lyceum

noun (now chiefly in the names of buildings)
  1. a public building for concerts, lectures, etc
  2. US a cultural organization responsible for presenting concerts, lectures, etc
  3. another word for lycée

Lyceum

noun the Lyceum
  1. a school and sports ground of ancient Athens: site of Aristotle's discussions with his pupils
  2. the Aristotelian school of philosophy

Word Origin for Lyceum

from Greek Lukeion, named after a temple nearby dedicated to Apollo Lukeios, an epithet of unknown origin
Collins English Dictionary - Complete & Unabridged 2012 Digital Edition © William Collins Sons & Co. Ltd. 1979, 1986 © HarperCollins Publishers 1998, 2000, 2003, 2005, 2006, 2007, 2009, 2012

Word Origin and History for lyceum
n.
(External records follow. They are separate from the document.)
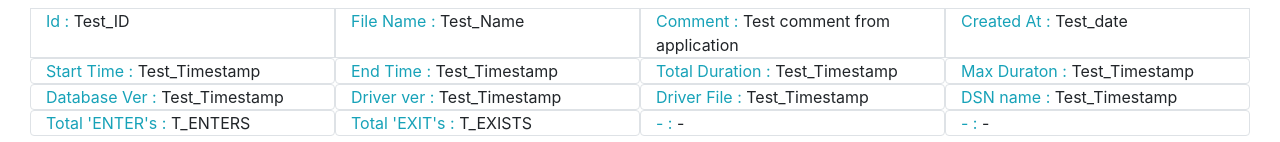
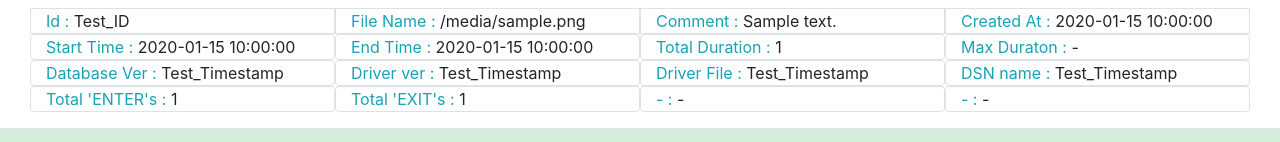
Before and after one commit to azzy5/Trace_Parse, a Flask app: template templates/traceview.html in a window 1280 px wide. Shown: the part 137-279 px from the top of the page. Run offline with Flask 2, Linux system fonts and the light colour scheme; the template is opened without the code that fills it: most values are stand-ins (such as "Sample title", 1, 10 or a date in 2020); some libraries are stand-ins or nearby versions.

Commit message:
Stats on UI

```diff
--- a/app.py
+++ b/app.py
@@ -155,13 +155,14 @@ def trace_only():
             except expression:
                 flash("Something went wrong", error_class)
                 return render_template("index.html")
-            [result, stats] = execute(fname, trace_option)
+            [result, meta["stats"]] = execute(fname, trace_option)
+            print(meta)
             if  result:
                 try:
                     file = open('./helpers/temp.json', 'r')
                     data = json.load(file)
                     file.close()
-                    return render_template('traceview.html', data=data, stats=stats)
+                    return render_template('traceview.html', data=data, meta=meta)
                 except FileNotFoundError:
                     print("the file not found, exiting...")
                     data = []
--- a/helpers/Trace_Parser_OP1.py
+++ b/helpers/Trace_Parser_OP1.py
@@ -65,6 +65,7 @@ def print_statistics(lines):
     #print ("Total number of ENTER:" +str(return_json["enter_count"]))
     return_json["exit_count"] = Exit_count
     #print ("Total number of EXIT:" +str(return_json["exit_count"]))
+    return_json["uploaded_at"] = datetime.datetime.now()
     return return_json
 
 
--- a/helpers/Trace_Parser_OP3.py
+++ b/helpers/Trace_Parser_OP3.py
@@ -62,6 +62,7 @@ def print_statistics(lines):
     #print ("Total number of ENTER:" +str(return_json["enter_count"]))
     return_json["exit_count"] = Exit_count
     #print ("Total number of EXIT:" +str(return_json["exit_count"]))
+    return_json["uploaded_at"] = datetime.datetime.now()
     return return_json
 
 def process_line(line):
--- a/templates/traceview.html
+++ b/templates/traceview.html
@@ -9,15 +9,15 @@
             </div>
             <div class="col-sm-3 border ">
                 <p class="d-inline strong text-info ">File Name :</p>
-                <p class="d-inline"> Test_Name</p>
+                <p class="d-inline">{{ meta["file_name"] }}</p>
             </div>
             <div class="col-sm-3 border ">
                 <p class="d-inline strong text-info ">Comment :</p>
-                <p class="d-inline"> Test comment from application</p>
+                <p class="d-inline">{{ meta["comment"] }}</p>
             </div>
             <div class="col-sm-3 border  ">
                 <p class="d-inline strong text-info ">Created At :</p>
-                <p class="d-inline"> Test_date</p>
+                <p class="d-inline">{{ meta["stats"]["uploaded_at"] }}</p>
             </div>
         </div>
     </div>
@@ -26,19 +26,19 @@
         <div class="row" style="width: 100%;">
             <div class="col-sm-3 border rounded">
                 <p class="d-inline strong text-info ">Start Time : </p>
-                <p class="d-inline"> Test_Timestamp</p>
+                <p class="d-inline">{{ meta["stats"]["start_time"] }}</p>
             </div>
             <div class="col-sm-3 border rounded ">
                 <p class="d-inline strong text-info ">End Time : </p>
-                <p class="d-inline"> Test_Timestamp</p>
+                <p class="d-inline">{{ meta["stats"]["end_time"] }}</p>
             </div>
             <div class="col-sm-3 border rounded">
                 <p class="d-inline strong text-info ">Total Duration : </p>
-                <p class="d-inline"> Test_Timestamp</p>
+                <p class="d-inline">{{ meta["stats"]["total_duration"] }}</p>
             </div>
             <div class="col-sm-3 border rounded">
                 <p class="d-inline strong text-info ">Max Duraton :</p>
-                <p class="d-inline"> Test_Timestamp</p>
+                <p class="d-inline"> - </p>
             </div>
         </div>
     </div>
@@ -66,11 +66,11 @@
         <div class="row" style="width: 100%;">
             <div class="col-sm-3 border rounded">
                 <p class="d-inline strong text-info ">Total 'ENTER's : </p>
-                <p class="d-inline"> T_ENTERS</p>
+                <p class="d-inline">{{ meta["stats"]["enter_count"] }}</p>
             </div>
             <div class="col-sm-3 border rounded">
                 <p class="d-inline strong text-info ">Total 'EXIT's : </p>
-                <p class="d-inline"> T_EXISTS</p>
+                <p class="d-inline">{{ meta["stats"]["exit_count"] }}</p>
             </div>
             <div class="col-sm-3 border rounded">
                 <p class="d-inline strong text-info ">- :</p>
```
Also changed, not shown: 1 other file.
1580s, Latin form of Greek lykeion, name of a grove or garden with covered walks near Athens where Aristotle taught, from neuter of Lykeios "wolf-slayer," an epithet of Apollo, whose temple was nearby, from lykos "wolf." Hence lycée, name given in France to state-run secondary schools. In England, early 19c., lyceum was the name taken by a number of literary societies; in U.S., after c.1820, it was the name of institutes that sponsored popular lectures in science and literature.

Online Etymology Dictionary, © 2010 Douglas Harper